Other than that specious speculation on the mycelial transfer of toxins between adjacent fungi, this is an excellent and informative article.
But SOMA and the MSSF are just part of the spectrum of Mycological Societies in California. Check out the full list here, at the website of the North American Mycological Association (NAMA): http://namyco.org/clubs/index.html#C
One prominent local society, the Bay Area Mycological Society (BAMS), puts on a free Fungus Fair and public collecting foray every winter at Pt. Reyes. Our next Fungus Fair date is our tenth anniversary at that National Park, and will be held on the weekend of January 4th.
All are welcome to contribute collections and attend the Fair.
This sounds like pretty much the same article that I have seen a couple of times already by Alastair.

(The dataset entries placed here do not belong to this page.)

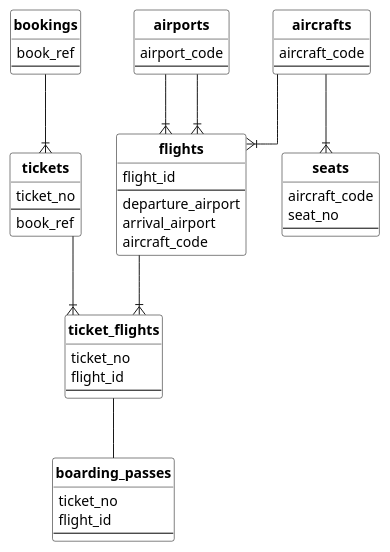
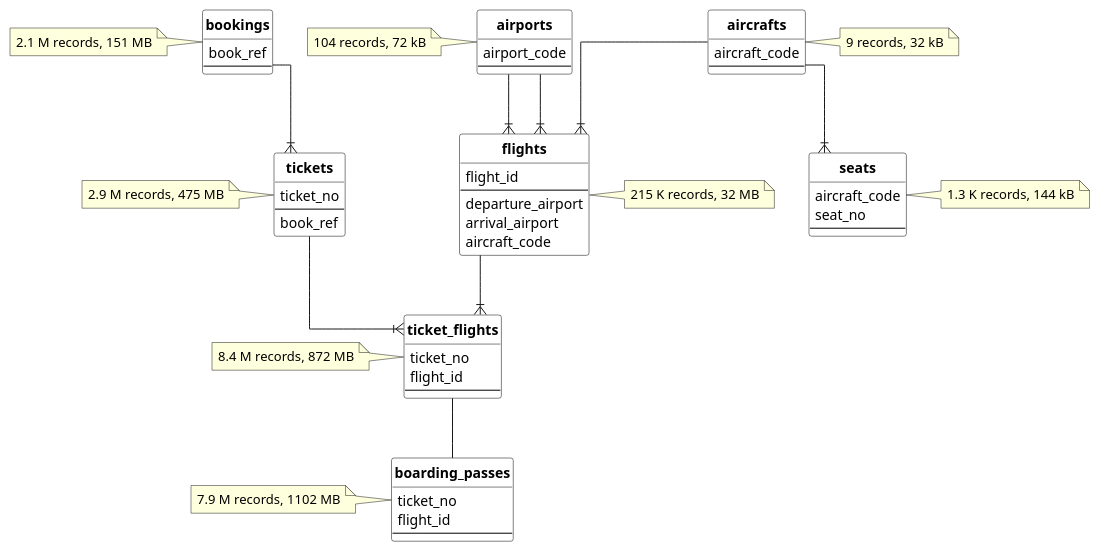
One commit to mialkin/docs changed the diagram in databases/postgres/queries/air-transportation-database.md. Above: the diagram before and after it, drawn with PlantUML. The commit also changed 2 other files, not shown here.

Commit message:
Update diagram

````diff
--- a/databases/postgres/queries/air-transportation-database.md
+++ b/databases/postgres/queries/air-transportation-database.md
@@ -41,72 +41,81 @@
 ```plantuml
 @startuml
 
 ' configuration
 hide circle
 skinparam linetype ortho
 
 skinparam class {
     BackgroundColor #ffffff
     BorderColor Black
     FontStyle bold
     FontSize 14
 }
 
 entity bookings {
  book_ref
  --
 }
+note left: 2.1 M records, 151 MB
 
 entity tickets {
  ticket_no
  --
  book_ref
 }
+note left: 2.9 M records, 475 MB
 
 entity ticket_flights {
  ticket_no
  flight_id
  --
 }
+note left: 8.4 M records, 872 MB
 
 entity flights {
  flight_id
  --
  departure_airport
  arrival_airport
  aircraft_code
 }
+note right: 215 K records, 32 MB
 
 entity airports {
  airport_code
  --
 }
+note left: 104 records, 72 kB
+
 
 entity boarding_passes {
  ticket_no
  flight_id
  --
 }
+note left: 7.9 M records, 1102 MB
 
 entity aircrafts {
  aircraft_code
  --
 }
+note right: 9 records, 32 kB
 
 entity seats {
  aircraft_code
  seat_no
  --
 }
+note right: 1.3 K records, 144 kB
 
 bookings --|{ tickets
 tickets --|{ ticket_flights
 ticket_flights -- boarding_passes
 flights --|{ ticket_flights
 airports --|{ flights
 airports --|{ flights
 aircrafts --|{ flights
 aircrafts --|{ seats
 
 @enduml
 ```
````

I am much less concerned about access for commercial morel hunters like David Campbell, and far more worried about what is constituting the "forest recovery plan" … planting tree farms, after clear cutting?
I have been in the Rim Fire on the Stanislaus side, as part of the UC Berkeley post-burn fungal survey, and the forest is recovering quite nicely all on its own, thank you very much. Burned forests are part of the normal cycle of nutrients, and morels are a big part of forest recovery, as colonizing species. Believe it or not, they don't pop so that humans can make money offa them!
I just got back from the Lake Almanor area and found more "natural" morels than I know what to do with. No burn necessary! BTW, the store price for morels in the Bay Area is now down in the low twenties, which is a far cry from a $30/# wholesale price. The mushroom buyers outside of Chester were paying hunters $8/pound for morels, altho it didn't appear as tho business was booming.
The other advantage to non-burn morels? Little to no grit.
What would y'all have done this spring if Yosemite hadn't burned? Believe me, that morel flash in the pan is not worth losing that forest. It'll come back, just not in OUR lifetimes. That's a real reason to be weeping in our beers.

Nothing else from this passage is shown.